Dataset records |
============
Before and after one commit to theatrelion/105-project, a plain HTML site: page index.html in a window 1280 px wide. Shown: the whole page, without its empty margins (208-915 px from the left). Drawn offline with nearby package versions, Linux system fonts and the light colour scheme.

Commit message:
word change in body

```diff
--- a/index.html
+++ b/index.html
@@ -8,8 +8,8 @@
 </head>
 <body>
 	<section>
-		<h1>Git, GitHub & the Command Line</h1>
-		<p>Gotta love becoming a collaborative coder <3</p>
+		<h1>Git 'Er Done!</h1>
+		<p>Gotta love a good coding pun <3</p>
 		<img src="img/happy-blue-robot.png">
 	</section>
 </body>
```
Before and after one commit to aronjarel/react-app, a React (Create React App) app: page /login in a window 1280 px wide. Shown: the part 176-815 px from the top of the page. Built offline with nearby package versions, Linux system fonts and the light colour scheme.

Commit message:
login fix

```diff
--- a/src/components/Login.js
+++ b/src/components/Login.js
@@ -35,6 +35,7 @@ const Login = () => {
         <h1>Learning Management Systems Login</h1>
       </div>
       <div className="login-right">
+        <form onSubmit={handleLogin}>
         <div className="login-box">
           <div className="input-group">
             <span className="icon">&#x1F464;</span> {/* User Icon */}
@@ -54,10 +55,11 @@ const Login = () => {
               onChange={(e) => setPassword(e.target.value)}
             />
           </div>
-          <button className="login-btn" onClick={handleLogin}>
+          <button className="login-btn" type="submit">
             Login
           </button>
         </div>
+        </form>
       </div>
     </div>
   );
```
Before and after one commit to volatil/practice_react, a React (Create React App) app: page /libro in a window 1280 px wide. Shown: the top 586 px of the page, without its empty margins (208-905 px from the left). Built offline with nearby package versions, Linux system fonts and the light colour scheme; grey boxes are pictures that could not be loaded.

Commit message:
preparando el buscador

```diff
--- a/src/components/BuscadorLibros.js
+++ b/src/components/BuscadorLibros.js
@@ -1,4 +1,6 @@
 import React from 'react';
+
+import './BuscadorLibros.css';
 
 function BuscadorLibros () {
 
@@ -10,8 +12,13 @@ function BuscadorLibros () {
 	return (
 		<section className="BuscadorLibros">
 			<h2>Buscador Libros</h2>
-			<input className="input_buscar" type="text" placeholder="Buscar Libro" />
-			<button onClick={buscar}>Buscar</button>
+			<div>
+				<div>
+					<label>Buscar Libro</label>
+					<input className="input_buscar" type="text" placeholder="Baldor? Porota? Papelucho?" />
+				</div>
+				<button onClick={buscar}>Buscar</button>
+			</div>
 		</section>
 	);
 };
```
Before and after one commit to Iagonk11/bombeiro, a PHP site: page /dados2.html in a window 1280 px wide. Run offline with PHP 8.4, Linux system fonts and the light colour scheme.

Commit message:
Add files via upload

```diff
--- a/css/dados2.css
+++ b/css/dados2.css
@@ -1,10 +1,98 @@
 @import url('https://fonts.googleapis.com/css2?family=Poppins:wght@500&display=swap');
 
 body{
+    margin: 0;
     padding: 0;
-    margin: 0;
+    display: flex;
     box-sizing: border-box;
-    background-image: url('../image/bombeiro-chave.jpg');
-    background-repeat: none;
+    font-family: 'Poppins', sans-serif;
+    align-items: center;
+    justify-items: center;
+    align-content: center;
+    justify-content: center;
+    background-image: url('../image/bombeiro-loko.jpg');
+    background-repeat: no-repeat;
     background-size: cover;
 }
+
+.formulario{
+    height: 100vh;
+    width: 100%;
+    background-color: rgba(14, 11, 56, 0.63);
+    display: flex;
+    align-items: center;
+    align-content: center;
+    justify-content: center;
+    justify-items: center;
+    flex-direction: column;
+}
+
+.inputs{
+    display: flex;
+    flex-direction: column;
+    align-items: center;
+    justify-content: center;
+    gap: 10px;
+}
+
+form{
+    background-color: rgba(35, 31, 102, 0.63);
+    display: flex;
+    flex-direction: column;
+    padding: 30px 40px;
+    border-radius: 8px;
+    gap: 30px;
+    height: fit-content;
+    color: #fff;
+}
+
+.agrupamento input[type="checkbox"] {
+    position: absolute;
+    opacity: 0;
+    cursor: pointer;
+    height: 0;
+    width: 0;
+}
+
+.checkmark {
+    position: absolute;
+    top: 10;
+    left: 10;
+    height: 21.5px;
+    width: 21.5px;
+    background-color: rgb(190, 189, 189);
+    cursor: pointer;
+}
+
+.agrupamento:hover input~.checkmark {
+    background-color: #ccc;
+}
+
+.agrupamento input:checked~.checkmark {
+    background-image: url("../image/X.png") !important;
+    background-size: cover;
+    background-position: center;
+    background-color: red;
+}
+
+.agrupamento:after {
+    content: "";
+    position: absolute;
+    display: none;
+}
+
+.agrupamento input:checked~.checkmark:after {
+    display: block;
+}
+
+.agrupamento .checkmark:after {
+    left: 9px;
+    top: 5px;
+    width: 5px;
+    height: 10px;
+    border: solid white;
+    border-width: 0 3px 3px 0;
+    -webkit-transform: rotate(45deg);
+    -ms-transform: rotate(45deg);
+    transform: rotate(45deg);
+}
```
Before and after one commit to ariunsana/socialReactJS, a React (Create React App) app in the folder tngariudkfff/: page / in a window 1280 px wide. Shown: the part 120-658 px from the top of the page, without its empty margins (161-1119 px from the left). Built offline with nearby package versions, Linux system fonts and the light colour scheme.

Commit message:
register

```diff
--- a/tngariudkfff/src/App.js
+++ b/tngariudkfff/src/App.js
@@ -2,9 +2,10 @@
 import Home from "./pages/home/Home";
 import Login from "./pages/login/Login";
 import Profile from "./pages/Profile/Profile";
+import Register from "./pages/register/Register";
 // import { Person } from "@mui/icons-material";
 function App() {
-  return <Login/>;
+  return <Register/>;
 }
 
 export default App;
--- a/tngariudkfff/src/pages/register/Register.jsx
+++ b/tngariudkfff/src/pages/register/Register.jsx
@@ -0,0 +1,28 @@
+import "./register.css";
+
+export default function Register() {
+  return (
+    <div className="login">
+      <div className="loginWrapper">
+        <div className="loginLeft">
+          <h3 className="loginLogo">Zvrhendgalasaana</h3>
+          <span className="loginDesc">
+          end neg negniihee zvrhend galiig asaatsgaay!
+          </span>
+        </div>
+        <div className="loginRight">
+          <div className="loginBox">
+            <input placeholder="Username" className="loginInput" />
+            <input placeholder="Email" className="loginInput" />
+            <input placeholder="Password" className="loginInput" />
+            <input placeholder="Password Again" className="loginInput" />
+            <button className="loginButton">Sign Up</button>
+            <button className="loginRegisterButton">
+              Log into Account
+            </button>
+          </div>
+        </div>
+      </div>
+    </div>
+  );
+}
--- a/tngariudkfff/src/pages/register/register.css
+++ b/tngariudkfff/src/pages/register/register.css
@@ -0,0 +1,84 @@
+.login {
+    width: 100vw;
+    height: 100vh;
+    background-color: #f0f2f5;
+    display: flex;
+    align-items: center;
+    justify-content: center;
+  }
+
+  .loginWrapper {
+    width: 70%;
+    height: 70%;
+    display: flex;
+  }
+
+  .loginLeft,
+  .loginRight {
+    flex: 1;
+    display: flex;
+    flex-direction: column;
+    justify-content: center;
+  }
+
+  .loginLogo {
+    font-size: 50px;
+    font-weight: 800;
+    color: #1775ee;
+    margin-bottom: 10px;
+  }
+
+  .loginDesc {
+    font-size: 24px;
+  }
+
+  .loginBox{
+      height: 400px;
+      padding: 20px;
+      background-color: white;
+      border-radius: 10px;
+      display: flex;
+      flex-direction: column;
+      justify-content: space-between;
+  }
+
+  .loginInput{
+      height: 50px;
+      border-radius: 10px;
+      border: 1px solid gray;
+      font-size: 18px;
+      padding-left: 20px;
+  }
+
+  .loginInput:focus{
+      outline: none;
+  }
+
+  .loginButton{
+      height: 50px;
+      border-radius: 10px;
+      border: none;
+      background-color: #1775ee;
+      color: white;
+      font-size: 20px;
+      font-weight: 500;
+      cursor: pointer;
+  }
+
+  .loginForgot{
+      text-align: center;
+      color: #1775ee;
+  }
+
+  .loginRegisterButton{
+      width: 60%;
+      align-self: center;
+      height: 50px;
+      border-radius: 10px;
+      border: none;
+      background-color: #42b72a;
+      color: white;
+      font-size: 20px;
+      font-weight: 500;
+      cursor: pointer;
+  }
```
============
About this task | Locate the lines above that contain "pages" and copy them.

The completed task |
 import Home from "./pages/home/Home";
 import Login from "./pages/login/Login";
 import Profile from "./pages/Profile/Profile";
+import Register from "./pages/register/Register";
--- a/tngariudkfff/src/pages/register/Register.jsx
+++ b/tngariudkfff/src/pages/register/Register.jsx
--- a/tngariudkfff/src/pages/register/register.css
+++ b/tngariudkfff/src/pages/register/register.css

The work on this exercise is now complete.